Front-end code change data:
--*--

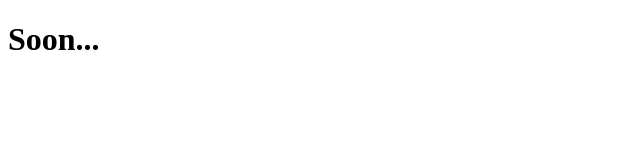
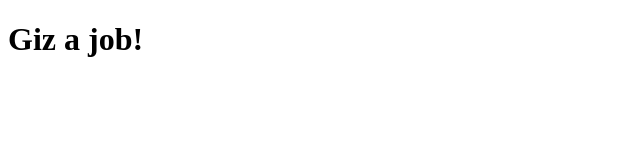
Before and after one commit to acadonis/acadonis.github.io, a plain HTML site: page index.html in a window 1280 px wide. Shown: the whole page, without its empty margins (0-640 px from the left). Drawn offline with Linux system fonts and the light colour scheme.

Commit message:
Update index.html

```diff
--- a/index.html
+++ b/index.html
@@ -5,6 +5,6 @@
     <title></title>
   </head>
   <body>
-    <h1>Soon...</h1>
+    <h1>Giz a job!</h1>
   </body>
 </html>
```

--*--

*Work task*. Beginning at the line where "Update index.html" appears, extract each line through the end of the data above; keep them exact and include nothing else.

*Your response*.
Update index.html

```diff
--- a/index.html
+++ b/index.html
@@ -5,6 +5,6 @@
     <title></title>
   </head>
   <body>
-    <h1>Soon...</h1>
+    <h1>Giz a job!</h1>
   </body>
 </html>
```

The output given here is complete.